WHAT IS EXPECTED - How many lines of the entries hold the string "float"? Reply with the number alone.

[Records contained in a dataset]
################

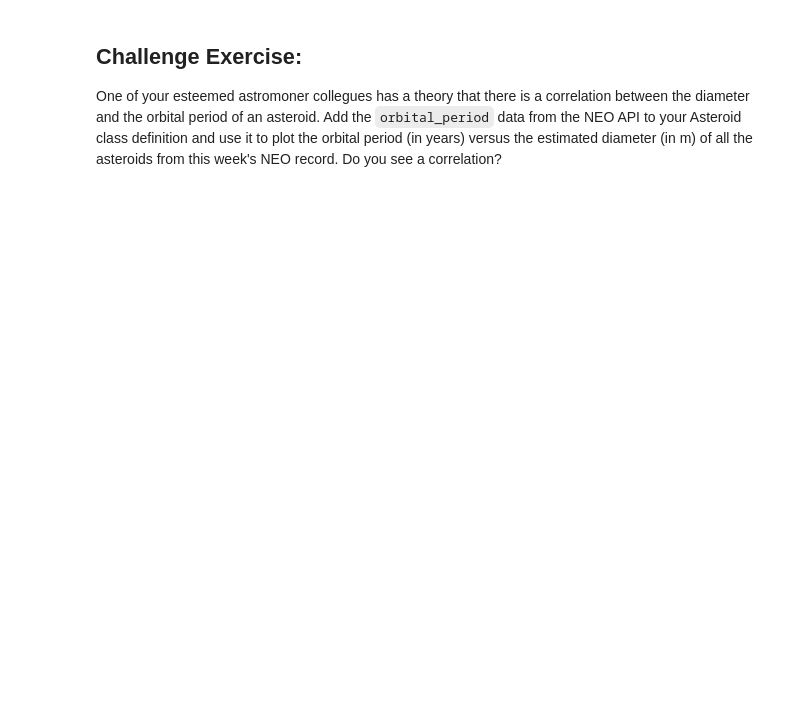
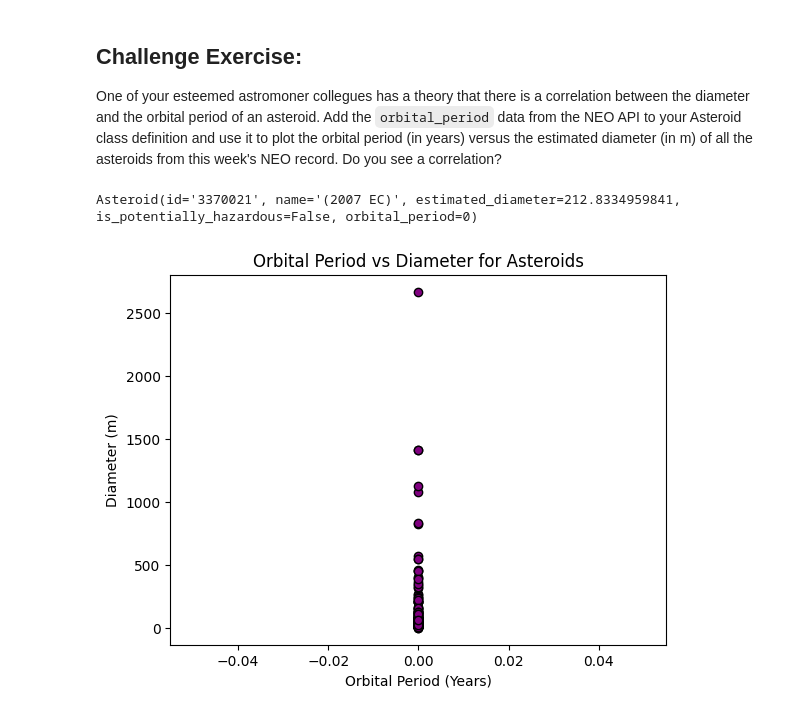
Before and after one commit to Dilraj0/comp215, a Jupyter notebook: labs/lab03-classes.ipynb, the cells around one changed output. Drawn from its saved outputs; the diff is of its cells as text; code cells hidden in the pictures; blank space fills up the shorter version.

```diff
--- a/labs/lab03-classes.ipynb
+++ b/labs/lab03-classes.ipynb
@@ -178,0 +182,42 @@ One of your esteemed astromoner collegues has a theory that there is a correlati
+# %%
+# first we have to modify both neo and asteroid to retrieve and convert the data into years
+from dataclasses import dataclass
+import matplotlib.pyplot as pl
+
+@dataclass
+class Asteroid:
+    id: str
+    name: str
+    estimated_diameter: float
+    is_potentially_hazardous: bool
+    orbital_period: float
+
+# converting orbital period from days to year
+    @classmethod
+    def from_NEO(cls, neo_data):
+        # Checking
+        if "orbital_data" in neo_data and neo_data["orbital_data"]:
+            orbital_period_years = neo_data["orbital_data"][0]["orbital_period"] / 365.25
+        else:
+            orbital_period_years = 0
+
+        return cls(id=neo_data["id"],name=neo_data["name"],
+            estimated_diameter=neo_data["estimated_diameter"]["meters"]["estimated_diameter_max"],
+            is_potentially_hazardous=neo_data["is_potentially_hazardous_asteroid"],
+            orbital_period=orbital_period_years)
+    #now creating a list to fech data
+asteroid_objects = [Asteroid.from_NEO(neo) for neo in neos]
+print(asteroid_objects[0])# running it to make sure
+
+#extracting diameter and orbital
+diameters = [asteroid.estimated_diameter for asteroid in asteroid_objects]
+orbital_periods = [asteroid.orbital_period for asteroid in asteroid_objects]
+#ploting a graph
+plt.scatter(orbital_periods, diameters, color='purple', edgecolor='black')
+plt.title("Orbital Period vs Diameter for Asteroids")
+plt.xlabel("Orbital Period (Years)")
+plt.ylabel("Diameter (m)")
+plt.show()
+# %% [output]
+Asteroid(id='3370021', name='(2007 EC)', estimated_diameter=212.8334959841, is_potentially_hazardous=False, orbital_period=0)
+[figure, added]
```
Also changed, not shown: parts of 5 cells of this notebook.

################

SOLUTION - 2